Task prompt: Write out all the data again, exactly as shown.

Records supplied:
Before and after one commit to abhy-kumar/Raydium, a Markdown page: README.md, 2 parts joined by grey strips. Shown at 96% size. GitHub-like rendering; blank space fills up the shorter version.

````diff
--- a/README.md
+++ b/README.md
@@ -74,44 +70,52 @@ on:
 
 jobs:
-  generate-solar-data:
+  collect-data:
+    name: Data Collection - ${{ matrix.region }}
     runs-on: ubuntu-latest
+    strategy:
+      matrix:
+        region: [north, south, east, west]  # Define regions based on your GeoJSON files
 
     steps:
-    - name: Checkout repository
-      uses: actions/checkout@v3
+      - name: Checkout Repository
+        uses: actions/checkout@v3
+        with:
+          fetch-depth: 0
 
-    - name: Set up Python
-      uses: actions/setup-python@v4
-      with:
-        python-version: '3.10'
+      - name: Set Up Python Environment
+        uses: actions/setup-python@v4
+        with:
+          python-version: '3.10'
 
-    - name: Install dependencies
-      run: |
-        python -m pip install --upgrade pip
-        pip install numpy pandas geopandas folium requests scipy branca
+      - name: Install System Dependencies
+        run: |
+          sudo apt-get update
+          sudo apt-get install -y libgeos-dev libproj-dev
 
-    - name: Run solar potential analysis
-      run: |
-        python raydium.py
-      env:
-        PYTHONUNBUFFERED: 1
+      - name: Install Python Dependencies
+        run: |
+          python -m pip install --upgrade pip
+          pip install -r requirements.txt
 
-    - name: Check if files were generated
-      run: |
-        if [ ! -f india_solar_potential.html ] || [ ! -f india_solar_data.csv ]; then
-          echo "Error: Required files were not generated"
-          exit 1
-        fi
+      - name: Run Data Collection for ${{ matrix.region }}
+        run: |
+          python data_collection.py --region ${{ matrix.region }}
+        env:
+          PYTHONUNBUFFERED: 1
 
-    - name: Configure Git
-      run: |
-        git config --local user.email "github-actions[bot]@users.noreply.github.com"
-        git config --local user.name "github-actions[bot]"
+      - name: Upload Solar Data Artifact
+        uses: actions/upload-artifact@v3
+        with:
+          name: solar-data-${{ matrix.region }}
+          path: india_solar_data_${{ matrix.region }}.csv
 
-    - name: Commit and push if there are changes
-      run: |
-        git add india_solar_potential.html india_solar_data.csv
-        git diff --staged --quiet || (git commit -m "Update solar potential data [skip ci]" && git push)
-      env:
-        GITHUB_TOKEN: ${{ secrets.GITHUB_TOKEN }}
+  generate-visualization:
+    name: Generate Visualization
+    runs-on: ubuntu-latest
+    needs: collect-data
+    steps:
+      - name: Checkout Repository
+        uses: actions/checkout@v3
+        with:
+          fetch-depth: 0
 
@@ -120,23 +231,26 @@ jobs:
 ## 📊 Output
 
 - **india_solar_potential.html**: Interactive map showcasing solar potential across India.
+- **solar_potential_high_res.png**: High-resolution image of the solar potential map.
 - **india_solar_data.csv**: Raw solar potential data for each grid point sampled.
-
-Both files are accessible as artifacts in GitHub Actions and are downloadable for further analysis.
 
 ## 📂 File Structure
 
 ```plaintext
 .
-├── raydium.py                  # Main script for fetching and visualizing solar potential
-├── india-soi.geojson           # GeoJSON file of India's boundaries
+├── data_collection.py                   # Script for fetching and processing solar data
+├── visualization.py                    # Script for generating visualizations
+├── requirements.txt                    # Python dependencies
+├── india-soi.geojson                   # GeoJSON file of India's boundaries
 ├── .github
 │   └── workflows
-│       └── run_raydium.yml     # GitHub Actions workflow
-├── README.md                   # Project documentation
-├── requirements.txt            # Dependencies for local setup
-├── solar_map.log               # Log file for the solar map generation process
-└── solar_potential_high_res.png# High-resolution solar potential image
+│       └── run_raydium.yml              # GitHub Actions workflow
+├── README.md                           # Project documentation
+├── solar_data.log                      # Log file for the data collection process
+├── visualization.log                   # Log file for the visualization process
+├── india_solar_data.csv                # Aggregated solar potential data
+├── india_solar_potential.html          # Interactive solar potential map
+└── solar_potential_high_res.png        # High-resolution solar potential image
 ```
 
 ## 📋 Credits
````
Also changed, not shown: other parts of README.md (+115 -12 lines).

Answer to this exercise:
Before and after one commit to abhy-kumar/Raydium, a Markdown page: README.md, 2 parts joined by grey strips. Shown at 96% size. GitHub-like rendering; blank space fills up the shorter version.

````diff
--- a/README.md
+++ b/README.md
@@ -74,44 +70,52 @@ on:
 
 jobs:
-  generate-solar-data:
+  collect-data:
+    name: Data Collection - ${{ matrix.region }}
     runs-on: ubuntu-latest
+    strategy:
+      matrix:
+        region: [north, south, east, west]  # Define regions based on your GeoJSON files
 
     steps:
-    - name: Checkout repository
-      uses: actions/checkout@v3
+      - name: Checkout Repository
+        uses: actions/checkout@v3
+        with:
+          fetch-depth: 0
 
-    - name: Set up Python
-      uses: actions/setup-python@v4
-      with:
-        python-version: '3.10'
+      - name: Set Up Python Environment
+        uses: actions/setup-python@v4
+        with:
+          python-version: '3.10'
 
-    - name: Install dependencies
-      run: |
-        python -m pip install --upgrade pip
-        pip install numpy pandas geopandas folium requests scipy branca
+      - name: Install System Dependencies
+        run: |
+          sudo apt-get update
+          sudo apt-get install -y libgeos-dev libproj-dev
 
-    - name: Run solar potential analysis
-      run: |
-        python raydium.py
-      env:
-        PYTHONUNBUFFERED: 1
+      - name: Install Python Dependencies
+        run: |
+          python -m pip install --upgrade pip
+          pip install -r requirements.txt
 
-    - name: Check if files were generated
-      run: |
-        if [ ! -f india_solar_potential.html ] || [ ! -f india_solar_data.csv ]; then
-          echo "Error: Required files were not generated"
-          exit 1
-        fi
+      - name: Run Data Collection for ${{ matrix.region }}
+        run: |
+          python data_collection.py --region ${{ matrix.region }}
+        env:
+          PYTHONUNBUFFERED: 1
 
-    - name: Configure Git
-      run: |
-        git config --local user.email "github-actions[bot]@users.noreply.github.com"
-        git config --local user.name "github-actions[bot]"
+      - name: Upload Solar Data Artifact
+        uses: actions/upload-artifact@v3
+        with:
+          name: solar-data-${{ matrix.region }}
+          path: india_solar_data_${{ matrix.region }}.csv
 
-    - name: Commit and push if there are changes
-      run: |
-        git add india_solar_potential.html india_solar_data.csv
-        git diff --staged --quiet || (git commit -m "Update solar potential data [skip ci]" && git push)
-      env:
-        GITHUB_TOKEN: ${{ secrets.GITHUB_TOKEN }}
+  generate-visualization:
+    name: Generate Visualization
+    runs-on: ubuntu-latest
+    needs: collect-data
+    steps:
+      - name: Checkout Repository
+        uses: actions/checkout@v3
+        with:
+          fetch-depth: 0
 
@@ -120,23 +231,26 @@ jobs:
 ## 📊 Output
 
 - **india_solar_potential.html**: Interactive map showcasing solar potential across India.
+- **solar_potential_high_res.png**: High-resolution image of the solar potential map.
 - **india_solar_data.csv**: Raw solar potential data for each grid point sampled.
-
-Both files are accessible as artifacts in GitHub Actions and are downloadable for further analysis.
 
 ## 📂 File Structure
 
 ```plaintext
 .
-├── raydium.py                  # Main script for fetching and visualizing solar potential
-├── india-soi.geojson           # GeoJSON file of India's boundaries
+├── data_collection.py                   # Script for fetching and processing solar data
+├── visualization.py                    # Script for generating visualizations
+├── requirements.txt                    # Python dependencies
+├── india-soi.geojson                   # GeoJSON file of India's boundaries
 ├── .github
 │   └── workflows
-│       └── run_raydium.yml     # GitHub Actions workflow
-├── README.md                   # Project documentation
-├── requirements.txt            # Dependencies for local setup
-├── solar_map.log               # Log file for the solar map generation process
-└── solar_potential_high_res.png# High-resolution solar potential image
+│       └── run_raydium.yml              # GitHub Actions workflow
+├── README.md                           # Project documentation
+├── solar_data.log                      # Log file for the data collection process
+├── visualization.log                   # Log file for the visualization process
+├── india_solar_data.csv                # Aggregated solar potential data
+├── india_solar_potential.html          # Interactive solar potential map
+└── solar_potential_high_res.png        # High-resolution solar potential image
 ```
 
 ## 📋 Credits
````
Also changed, not shown: other parts of README.md (+115 -12 lines).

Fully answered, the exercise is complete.